But the bottom line is that while an electronic monitor will indicate a person's presence or absence in a certain location, it won't stop a crime.

A gang that attacked and killed a Chicago fireman in 1991 included a convict wearing an ankle bracelet. Last year, a Connecticut man wearing an ankle bracelet shot two people in the head as he robbed a jewelry store; he committed the crime during work hours, when he was normally away from the tracking system.

Despite a dozen or so such incidents since electronic bracelets debuted in 1983, many government and law enforcement agencies see electronic monitoring as a workable way to conserve jail space and tax funds.

In Utah, Youth Corrections has used the devices. So has Electronic Surveillance Programs, a private company that since 1987 has provided house arrest services ordered by Utah courts and Adult Probation and Parole.

It added domestic violence monitoring in May 1995 when a Utah law took effect requiring surveillance of individuals who violate protective orders.

So far the company has worked with about 50 individuals covered by a protective order.

On any given day, 80 to 100 people serving sentences that vary from one day to three years, are enrolled in monitoring programs administered by Electronic Surveillance Programs, said Steve Alley, general manager.

While the length of the sentence is not a critical factor, ability to pay is. Electronic Surveillance Programs charges the cost of monitoring equipment to offenders, who pay a one-time $30 administrative fee and $9.50 per day, said Dave Johnson, program manager.

People who balk at the cost are given the alternative of spending time in jail, Johnson said.


Additional Information

Electronic Home arrest

Radio transmitter attached to detainee's ankle emits encoded signal to receiver/modem in detainee's home

If detainee travels more than 150-200 feet from the receiver, authorities are notified. It also notifies the authorities of any tampering with the system.

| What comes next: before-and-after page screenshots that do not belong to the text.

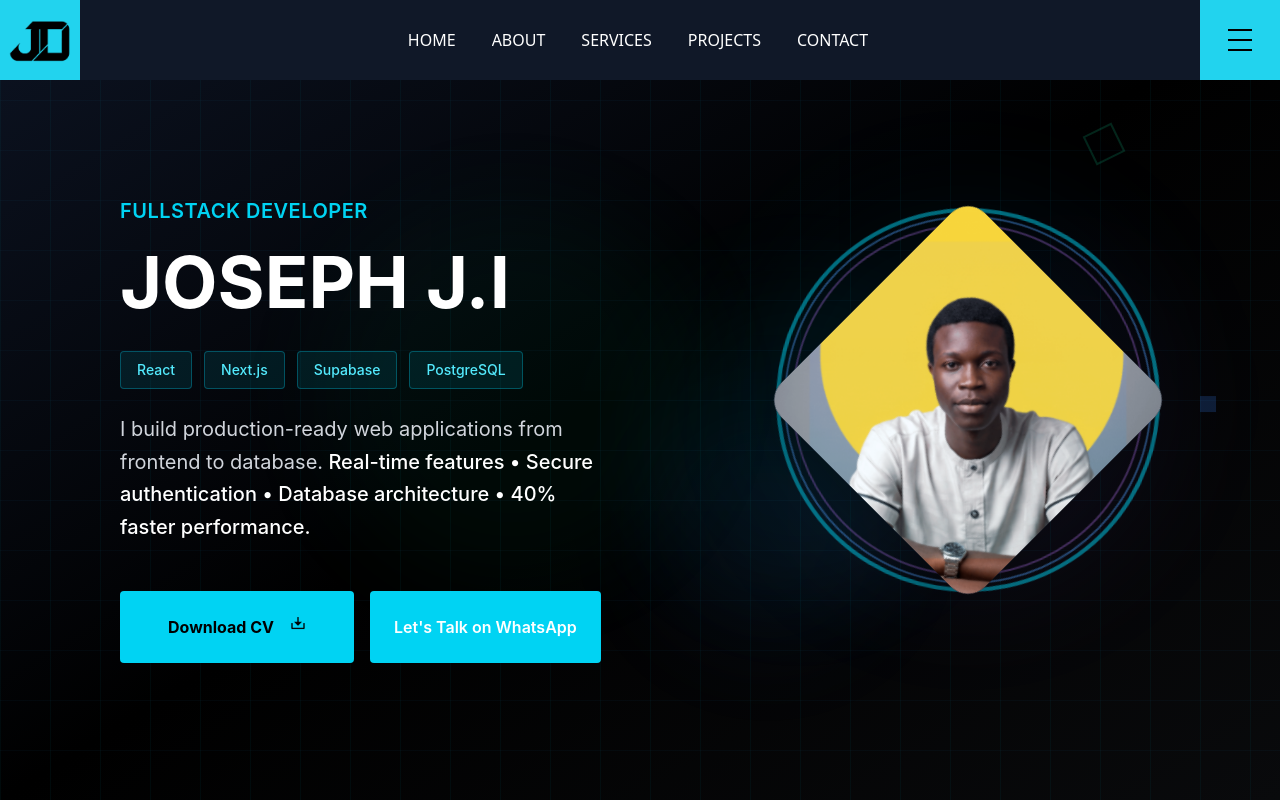
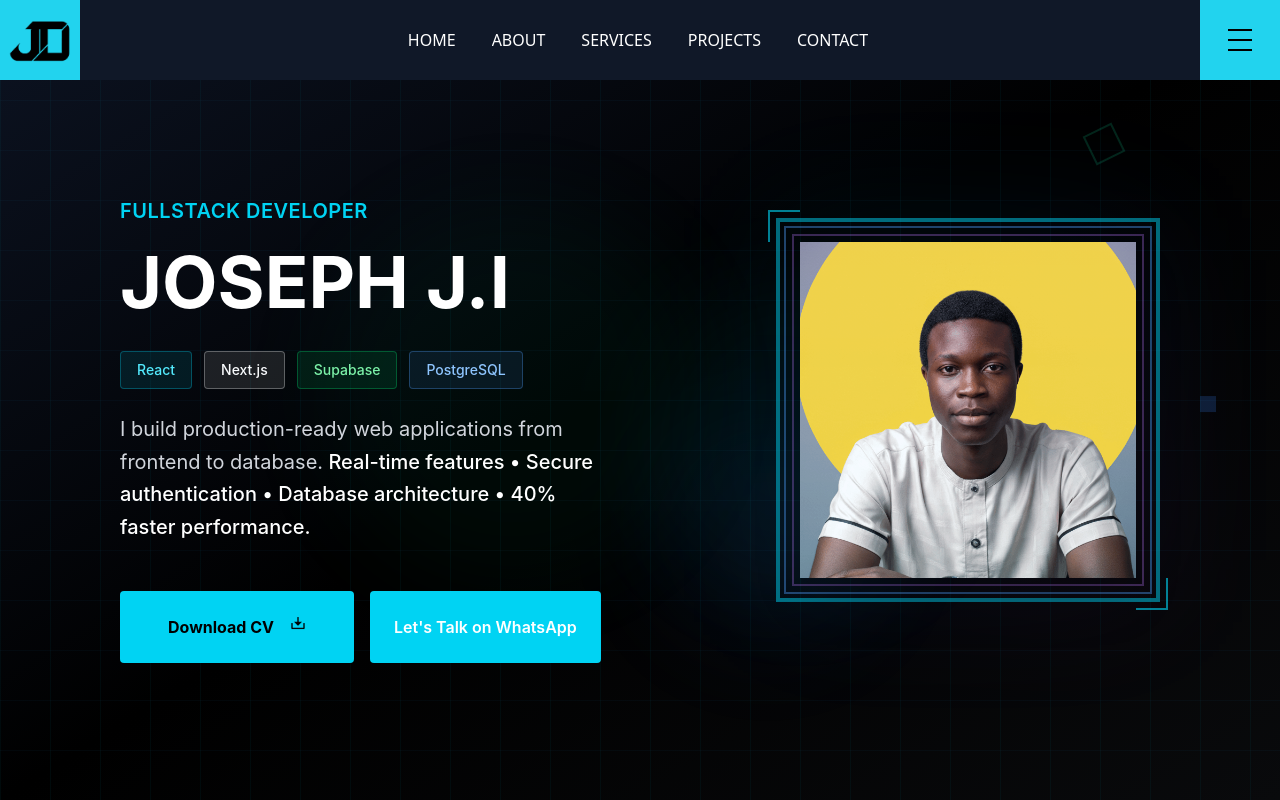
Before and after one commit to JOSEPH-Inalegwu/josephjonah.dev, a React (Vite) app: page / in a window 1280 px wide. Shown: the top 800 px of the page. Built offline with nearby package versions, Linux system fonts and the light colour scheme.

Commit message:
Refactor Hero and Navbar components for improved styling and accessibility;

```diff
--- a/src/components/Header/Hero.jsx
+++ b/src/components/Header/Hero.jsx
@@ -49,13 +49,13 @@ const Hero = () => {
               <span className="px-4 py-2 bg-cyan-400/10 border border-cyan-400/30 rounded text-cyan-300 text-sm font-medium">
                 React
               </span>
-              <span className="px-4 py-2 bg-cyan-400/10 border border-cyan-400/30 rounded text-cyan-300 text-sm font-medium">
+              <span className="px-4 py-2 bg-slate-50/10 border border-slate-50/30 rounded text-slate-50 text-sm font-medium">
                 Next.js
               </span>
-              <span className="px-4 py-2 bg-cyan-400/10 border border-cyan-400/30 rounded text-cyan-300 text-sm font-medium">
+              <span className="px-4 py-2 bg-green-400/10 border border-green-400/30 rounded text-green-300 text-sm font-medium">
                 Supabase
               </span>
-              <span className="px-4 py-2 bg-cyan-400/10 border border-cyan-400/30 rounded text-cyan-300 text-sm font-medium">
+              <span className="px-4 py-2 bg-blue-400/10 border border-blue-400/30 rounded text-blue-300 text-sm font-medium">
                 PostgreSQL
               </span>
             </div>
@@ -83,40 +83,37 @@ const Hero = () => {
 
         {/* Right Section - Optimized Profile Image */}
         <div
-          className="flex justify-center lg:justify-start relative mt-8 lg:mt-0 lg:ml-28"
+          className="flex justify-center lg:justify-start relative mt-8 lg:mt-5 lg:ml-28 w-full"
           role="img"
           aria-label="Professional portrait of Joseph Jonah Inalegwu, Fullstack Developer"
         >
-          <div className="relative group">
+          <div className="relative group w-full">
             {/* Container with fixed aspect ratio for CLS prevention */}
-            <div className="relative w-64 h-64 sm:w-72 sm:h-72 lg:w-80 lg:h-80 xl:w-96 xl:h-96">
+            <div className="relative w-full aspect-square sm:w-72 sm:h-72 lg:w-80 lg:h-80 xl:w-96 xl:h-96">
 
               {/* Ambient Glow - Cooler tones to neutralize yellow */}
               <div
-                className="absolute inset-0 bg-gradient-to-br from-cyan-400/15 via-blue-500/15 to-purple-500/15 rounded-full blur-3xl animate-pulse"
+                className="absolute inset-0 bg-gradient-to-br from-cyan-400/15 via-blue-500/15 to-purple-500/15 blur-3xl animate-pulse"
                 aria-hidden="true"
               ></div>
 
               {/* Rotating Rings */}
               <div
-                className="absolute inset-0 border-4 border-cyan-400/50 rounded-full animate-spin will-change-transform"
-                style={{ animationDuration: '25s' }}
+                className="absolute inset-0 border-4 border-cyan-400/50 will-change-transform"
                 aria-hidden="true"
               ></div>
               <div
-                className="absolute inset-2 border-2 border-blue-400/40 rounded-full animate-spin will-change-transform"
-                style={{ animationDuration: '20s', animationDirection: 'reverse' }}
+                className="absolute inset-2 border-2 border-blue-400/40 will-change-transform"
                 aria-hidden="true"
               ></div>
               <div
-                className="absolute inset-4 border-2 border-purple-400/30 rounded-full animate-spin will-change-transform"
-                style={{ animationDuration: '15s' }}
+                className="absolute inset-4 border-2 border-purple-400/30 will-change-transform"
                 aria-hidden="true"
               ></div>
 
               {/* Image Container */}
-              <div className="absolute inset-12 transform rotate-45 rounded-3xl overflow-hidden bg-gradient-to-br from-slate-800/90 to-slate-900 shadow-2xl group-hover:shadow-cyan-400/40 transition-shadow duration-700">
-                <div className="w-full h-full transform -rotate-45 scale-110 group-hover:scale-125 transition-transform duration-700 ease-out will-change-transform">
+              <div className="absolute inset-6 transform overflow-hidden bg-gradient-to-br from-slate-800/90 to-slate-900 shadow-2xl group-hover:shadow-cyan-400/40 transition-shadow duration-700">
+                <div className="w-full h-full transform scale-110 group-hover:scale-125 transition-transform duration-700 ease-out will-change-transform">
                   {/* Optimized Image with better color correction */}
                   <img
                     src="/first-profile.png"
@@ -150,11 +147,11 @@ const Hero = () => {
 
               {/* Corner Accents */}
               <div
-                className="absolute -top-2 -left-2 w-8 h-8 border-t-2 border-l-2 border-cyan-400/60 opacity-0 group-hover:opacity-100 transition-opacity duration-500"
+                className="absolute -top-2 -left-2 w-8 h-8 border-t-2 border-l-2 border-cyan-400/60 opacity-100 transition-opacity duration-500"
                 aria-hidden="true"
               ></div>
               <div
-                className="absolute -bottom-2 -right-2 w-8 h-8 border-b-2 border-r-2 border-cyan-400/60 opacity-0 group-hover:opacity-100 transition-opacity duration-500"
+                className="absolute -bottom-2 -right-2 w-8 h-8 border-b-2 border-r-2 border-cyan-400/60 opacity-100 transition-opacity duration-500"
                 aria-hidden="true"
               ></div>
             </div>
```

Transmitter range: 150-200 ft.

Monitoring center receives periodic reports from the receiver. It compares them with detainee's curfew.